Women who sleep with the television or a light on in the bedroom may be more likely to gain weight, according to a new study published Monday.
The research, which was published in the Journal of American Medical Association (JAMA) Internal Medicine, relied on a survey of almost 44,000 US women, with a follow-up five years later.
The women were classified according to their level of exposure to artificial light at night (ALAN) which came from a variety of sources, from small nightlights or clock radios to light shining in from the street to televisions or room lights.
One of the key findings was that women who slept with a television or a light on in the room were 17 per cent more likely to have gained five kilograms (11 pounds) or more during the study period.
The correlation remained strong even after controlling for factors like sleep duration, diet, and physical activity.
Although the authors cautioned they could not definitely draw a causal link, they said their findings added to a growing body of evidence that supports sleeping in a dark room.

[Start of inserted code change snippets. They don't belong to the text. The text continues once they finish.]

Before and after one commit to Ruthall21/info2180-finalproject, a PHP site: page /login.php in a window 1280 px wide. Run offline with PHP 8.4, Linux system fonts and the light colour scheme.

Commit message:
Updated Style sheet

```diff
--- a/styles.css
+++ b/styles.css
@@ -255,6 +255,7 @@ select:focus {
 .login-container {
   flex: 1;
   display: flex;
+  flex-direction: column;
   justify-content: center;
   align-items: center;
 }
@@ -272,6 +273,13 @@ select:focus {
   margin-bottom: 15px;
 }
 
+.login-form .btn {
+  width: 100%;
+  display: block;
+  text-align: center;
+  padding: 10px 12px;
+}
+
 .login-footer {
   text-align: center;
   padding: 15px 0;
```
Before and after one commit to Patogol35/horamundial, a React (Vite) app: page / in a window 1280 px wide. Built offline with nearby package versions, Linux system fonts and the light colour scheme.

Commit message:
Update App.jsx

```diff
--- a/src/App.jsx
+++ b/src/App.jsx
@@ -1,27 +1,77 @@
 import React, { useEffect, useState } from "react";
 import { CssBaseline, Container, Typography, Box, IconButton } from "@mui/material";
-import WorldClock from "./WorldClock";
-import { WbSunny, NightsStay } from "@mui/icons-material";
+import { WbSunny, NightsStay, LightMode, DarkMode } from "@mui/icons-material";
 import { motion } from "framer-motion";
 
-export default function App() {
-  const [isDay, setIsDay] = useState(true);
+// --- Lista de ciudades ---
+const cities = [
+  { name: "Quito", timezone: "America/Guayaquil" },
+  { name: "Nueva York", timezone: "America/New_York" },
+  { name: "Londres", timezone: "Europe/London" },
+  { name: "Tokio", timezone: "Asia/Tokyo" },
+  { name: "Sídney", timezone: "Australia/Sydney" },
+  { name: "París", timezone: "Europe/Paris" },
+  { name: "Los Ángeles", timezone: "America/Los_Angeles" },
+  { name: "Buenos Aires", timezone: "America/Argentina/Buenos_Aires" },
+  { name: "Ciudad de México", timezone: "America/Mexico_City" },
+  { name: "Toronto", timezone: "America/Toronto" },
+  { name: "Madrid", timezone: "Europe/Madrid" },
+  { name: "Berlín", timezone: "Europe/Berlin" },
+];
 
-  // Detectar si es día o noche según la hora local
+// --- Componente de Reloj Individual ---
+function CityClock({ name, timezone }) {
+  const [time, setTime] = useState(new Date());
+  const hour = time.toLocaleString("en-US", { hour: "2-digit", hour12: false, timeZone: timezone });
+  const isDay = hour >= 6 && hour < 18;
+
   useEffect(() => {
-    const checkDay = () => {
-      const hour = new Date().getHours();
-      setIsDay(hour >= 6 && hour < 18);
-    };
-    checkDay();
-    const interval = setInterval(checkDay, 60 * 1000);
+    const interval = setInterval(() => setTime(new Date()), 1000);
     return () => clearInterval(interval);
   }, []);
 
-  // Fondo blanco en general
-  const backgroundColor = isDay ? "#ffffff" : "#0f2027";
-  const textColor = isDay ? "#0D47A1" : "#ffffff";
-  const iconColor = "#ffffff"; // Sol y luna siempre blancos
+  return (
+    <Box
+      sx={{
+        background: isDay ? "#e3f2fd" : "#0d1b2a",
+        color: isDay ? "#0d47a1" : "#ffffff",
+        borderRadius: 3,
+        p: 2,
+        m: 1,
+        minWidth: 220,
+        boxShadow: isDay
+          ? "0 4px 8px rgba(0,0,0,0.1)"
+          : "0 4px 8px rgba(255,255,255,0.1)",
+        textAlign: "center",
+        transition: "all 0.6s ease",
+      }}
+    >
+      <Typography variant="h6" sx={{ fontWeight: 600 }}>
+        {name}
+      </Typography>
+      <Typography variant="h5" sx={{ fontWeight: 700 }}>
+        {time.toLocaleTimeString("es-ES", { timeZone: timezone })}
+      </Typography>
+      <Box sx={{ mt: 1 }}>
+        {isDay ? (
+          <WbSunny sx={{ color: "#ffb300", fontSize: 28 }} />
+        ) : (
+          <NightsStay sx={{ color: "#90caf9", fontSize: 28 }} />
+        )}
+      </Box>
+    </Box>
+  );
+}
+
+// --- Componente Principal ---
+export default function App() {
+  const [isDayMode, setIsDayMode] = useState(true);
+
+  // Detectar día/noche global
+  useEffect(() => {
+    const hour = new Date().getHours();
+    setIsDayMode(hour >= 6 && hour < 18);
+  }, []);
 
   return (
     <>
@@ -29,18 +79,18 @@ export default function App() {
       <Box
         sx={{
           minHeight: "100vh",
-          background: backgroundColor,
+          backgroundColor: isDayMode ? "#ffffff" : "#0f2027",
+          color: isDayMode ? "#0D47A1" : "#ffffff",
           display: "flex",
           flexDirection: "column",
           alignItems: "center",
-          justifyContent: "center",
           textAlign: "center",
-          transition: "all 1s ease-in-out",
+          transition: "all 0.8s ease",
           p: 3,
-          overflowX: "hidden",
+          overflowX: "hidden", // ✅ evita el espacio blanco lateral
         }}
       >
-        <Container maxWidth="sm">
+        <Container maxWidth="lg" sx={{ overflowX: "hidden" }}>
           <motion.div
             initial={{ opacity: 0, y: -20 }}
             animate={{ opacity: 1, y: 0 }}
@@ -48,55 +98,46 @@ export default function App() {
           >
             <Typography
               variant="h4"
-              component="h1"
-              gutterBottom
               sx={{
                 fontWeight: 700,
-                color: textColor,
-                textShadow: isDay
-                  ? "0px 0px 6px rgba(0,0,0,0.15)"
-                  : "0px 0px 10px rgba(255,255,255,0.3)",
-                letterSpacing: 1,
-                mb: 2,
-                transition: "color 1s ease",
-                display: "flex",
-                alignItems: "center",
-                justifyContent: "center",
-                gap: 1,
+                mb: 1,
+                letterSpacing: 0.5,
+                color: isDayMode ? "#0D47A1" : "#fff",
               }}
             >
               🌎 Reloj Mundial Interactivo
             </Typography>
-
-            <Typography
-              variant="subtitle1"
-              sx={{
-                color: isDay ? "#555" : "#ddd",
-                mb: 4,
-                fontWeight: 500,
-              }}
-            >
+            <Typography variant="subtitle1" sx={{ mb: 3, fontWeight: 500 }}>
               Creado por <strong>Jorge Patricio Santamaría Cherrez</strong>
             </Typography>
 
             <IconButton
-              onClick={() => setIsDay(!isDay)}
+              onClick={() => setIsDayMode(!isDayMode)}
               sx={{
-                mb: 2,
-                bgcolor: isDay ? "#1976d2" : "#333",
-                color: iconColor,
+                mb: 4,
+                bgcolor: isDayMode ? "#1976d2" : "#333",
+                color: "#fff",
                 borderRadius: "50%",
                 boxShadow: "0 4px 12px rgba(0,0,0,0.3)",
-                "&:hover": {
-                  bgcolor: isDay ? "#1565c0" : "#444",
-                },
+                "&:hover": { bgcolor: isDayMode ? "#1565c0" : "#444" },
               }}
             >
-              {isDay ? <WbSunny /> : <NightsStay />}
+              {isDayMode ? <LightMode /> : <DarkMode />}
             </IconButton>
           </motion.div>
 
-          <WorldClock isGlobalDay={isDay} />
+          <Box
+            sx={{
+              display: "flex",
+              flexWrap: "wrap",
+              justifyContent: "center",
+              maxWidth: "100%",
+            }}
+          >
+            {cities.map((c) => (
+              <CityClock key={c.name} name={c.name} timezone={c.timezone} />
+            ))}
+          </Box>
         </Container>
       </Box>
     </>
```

"Public health strategies to decrease obesity might consider interventions aimed at reducing ALAN while sleeping," wrote Dale Sandler and Yong-Moon Mark Park of the National Institute of Environmental Health Sciences in North Carolina and coauthors.
They suggested that the light may be suppressing production of melatonin, thereby disruption circadian rhythm and eating patterns.
Other possibilities were that light acts as a "chronic stressor" disrupting the release of stress hormones such as glucocorticoids that play a part in regulating food intake, or that there may be another mechanism at work that affects metabolism directly.
The authors acknowledged several limitations including that the data was self-reported and they did not know how intense various light sources were.
High light exposure may also "reflect a constellation of measures of socioeconomic disadvantage and unhealthy lifestyle behaviours, all of which could contribute to weight gain and obesity."
Commenting on the paper, Malcolm von Schantz, a professor of Chronobiology at the University of Surrey in Britain said: "What is novel with this paper is that it is a longitudinal study comparing the weight of the same individuals at baseline and more than five years later."
He added: "These new findings won't change the advice to maintain good sleep hygiene, and avoid light and electronic distractions in the bedroom, but they add further strength to the case for this advice."